EXERCISE DATA Start Marker

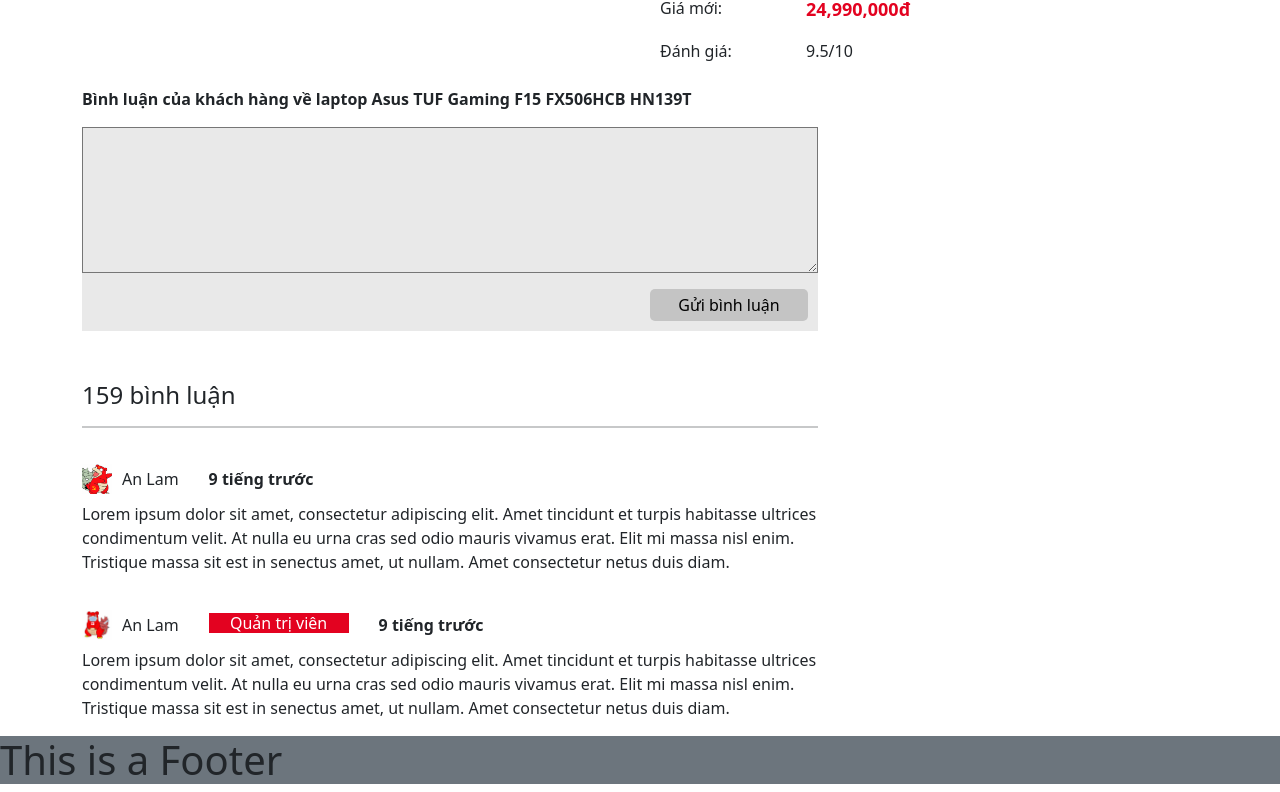
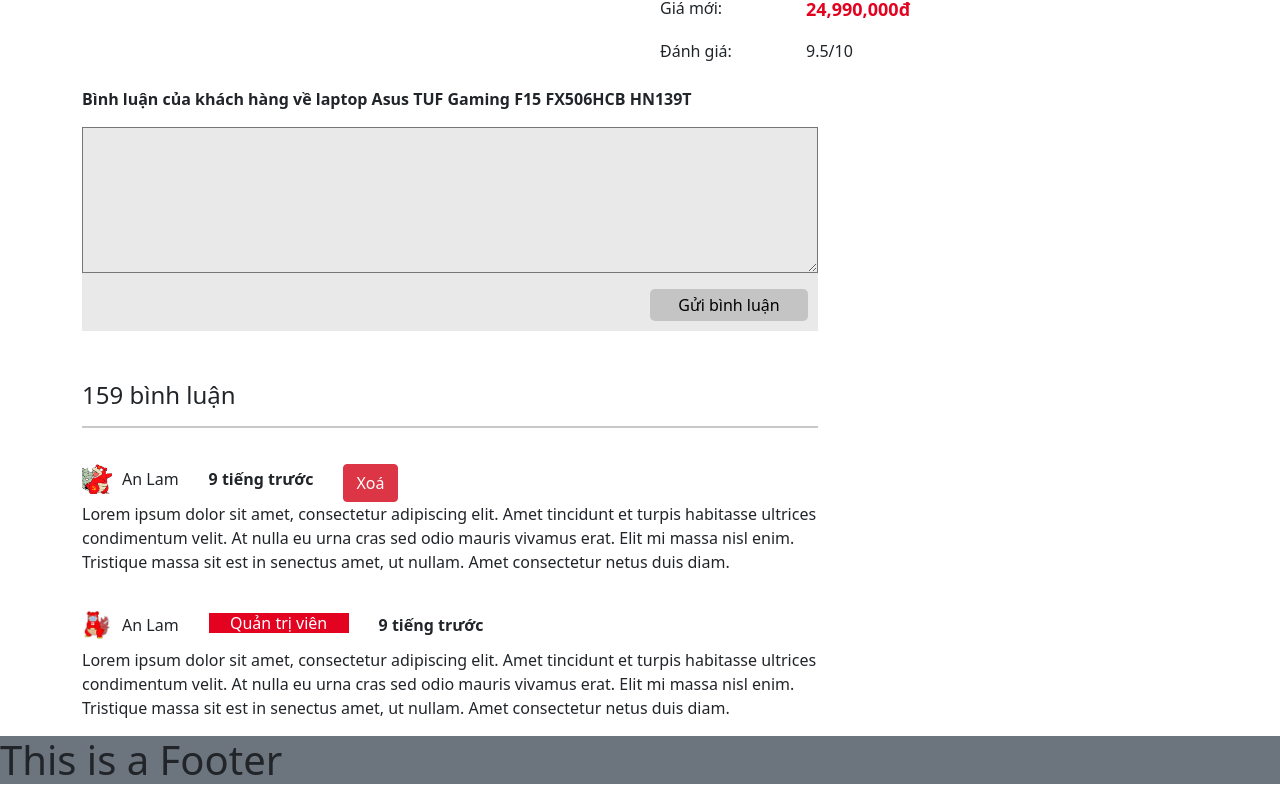
Before and after one commit to PhucNguyenSolver/react-web-programming, a React (Create React App) app in the folder frontend/: page /product-info in a window 1280 px wide. Shown: the part 876-1668 px from the top of the page. Built offline with nearby package versions, Linux system fonts and the light colour scheme.

Commit message:
thêm nút xoá cmt

```diff
--- a/frontend/src/Components/ProductInfo/index.js
+++ b/frontend/src/Components/ProductInfo/index.js
@@ -1,5 +1,3 @@
-import Header from "../Utils/Header";
-import Footer from "../Utils/Footer";
 import './styles.css';
 // import * as Icon from 'react-bootstrap-icons';
 import pic1 from './pic1.jpg'
@@ -145,6 +143,7 @@
                 <h6 className="userName">An Lam</h6>
                 <div className="role" style={{display:"none"}}></div>
                 <div className="cmtTime">9 tiếng trước</div>
+                <div><button type="button" className="btn btn-danger delCmtBtn">Xoá</button></div>
               </div>
               <p>
                 Lorem ipsum dolor sit amet, consectetur adipiscing elit. Amet tincidunt et turpis habitasse ultrices condimentum velit. At nulla eu urna cras sed odio mauris vivamus erat. Elit mi massa nisl enim. Tristique massa sit est in senectus amet, ut nullam. Amet
@@ -156,6 +155,7 @@
                 <h6 className="userName">An Lam</h6>
                 <div className="role">Quản trị viên</div>
                 <div className="cmtTime">9 tiếng trước</div>
+                <div><button type="button"  style={{display:"none"}} className="btn btn-danger delCmtBtn">Xoá</button></div>
               </div>
               <p>
                 Lorem ipsum dolor sit amet, consectetur adipiscing elit. Amet tincidunt et turpis habitasse ultrices condimentum velit. At nulla eu urna cras sed odio mauris vivamus erat. Elit mi massa nisl enim. Tristique massa sit est in senectus amet, ut nullam. Amet
--- a/frontend/src/Components/ProductInfo/styles.css
+++ b/frontend/src/Components/ProductInfo/styles.css
@@ -102,12 +102,6 @@
     background-color: #e9e9e9;
 }
 
-.uploadButton {
-    flex: 1;
-    text-align: center;
-    line-height: 100%;
-}
-
 .cmtBox textarea {
     width: 100%;
     background-color: #e9e9e9;
@@ -168,6 +162,12 @@
     line-height: 30px;
 }
 
+.delCmtBtn{
+    margin-left: 30px;
+    line-height: 15px;
+
+}
+
 /* .pl-10 {
     padding-left: 10px;
 }
```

EXERCISE DATA End Marker

● **WORK TASK**: Would you please retype all the data exactly? Leave out whatever pictures it holds.

● **THE COMPLETED TASK**:
Before and after one commit to PhucNguyenSolver/react-web-programming, a React (Create React App) app in the folder frontend/: page /product-info in a window 1280 px wide. Shown: the part 876-1668 px from the top of the page. Built offline with nearby package versions, Linux system fonts and the light colour scheme.

Commit message:
thêm nút xoá cmt

```diff
--- a/frontend/src/Components/ProductInfo/index.js
+++ b/frontend/src/Components/ProductInfo/index.js
@@ -1,5 +1,3 @@
-import Header from "../Utils/Header";
-import Footer from "../Utils/Footer";
 import './styles.css';
 // import * as Icon from 'react-bootstrap-icons';
 import pic1 from './pic1.jpg'
@@ -145,6 +143,7 @@
                 <h6 className="userName">An Lam</h6>
                 <div className="role" style={{display:"none"}}></div>
                 <div className="cmtTime">9 tiếng trước</div>
+                <div><button type="button" className="btn btn-danger delCmtBtn">Xoá</button></div>
               </div>
               <p>
                 Lorem ipsum dolor sit amet, consectetur adipiscing elit. Amet tincidunt et turpis habitasse ultrices condimentum velit. At nulla eu urna cras sed odio mauris vivamus erat. Elit mi massa nisl enim. Tristique massa sit est in senectus amet, ut nullam. Amet
@@ -156,6 +155,7 @@
                 <h6 className="userName">An Lam</h6>
                 <div className="role">Quản trị viên</div>
                 <div className="cmtTime">9 tiếng trước</div>
+                <div><button type="button"  style={{display:"none"}} className="btn btn-danger delCmtBtn">Xoá</button></div>
               </div>
               <p>
                 Lorem ipsum dolor sit amet, consectetur adipiscing elit. Amet tincidunt et turpis habitasse ultrices condimentum velit. At nulla eu urna cras sed odio mauris vivamus erat. Elit mi massa nisl enim. Tristique massa sit est in senectus amet, ut nullam. Amet
--- a/frontend/src/Components/ProductInfo/styles.css
+++ b/frontend/src/Components/ProductInfo/styles.css
@@ -102,12 +102,6 @@
     background-color: #e9e9e9;
 }
 
-.uploadButton {
-    flex: 1;
-    text-align: center;
-    line-height: 100%;
-}
-
 .cmtBox textarea {
     width: 100%;
     background-color: #e9e9e9;
@@ -168,6 +162,12 @@
     line-height: 30px;
 }
 
+.delCmtBtn{
+    margin-left: 30px;
+    line-height: 15px;
+
+}
+
 /* .pl-10 {
     padding-left: 10px;
 }
```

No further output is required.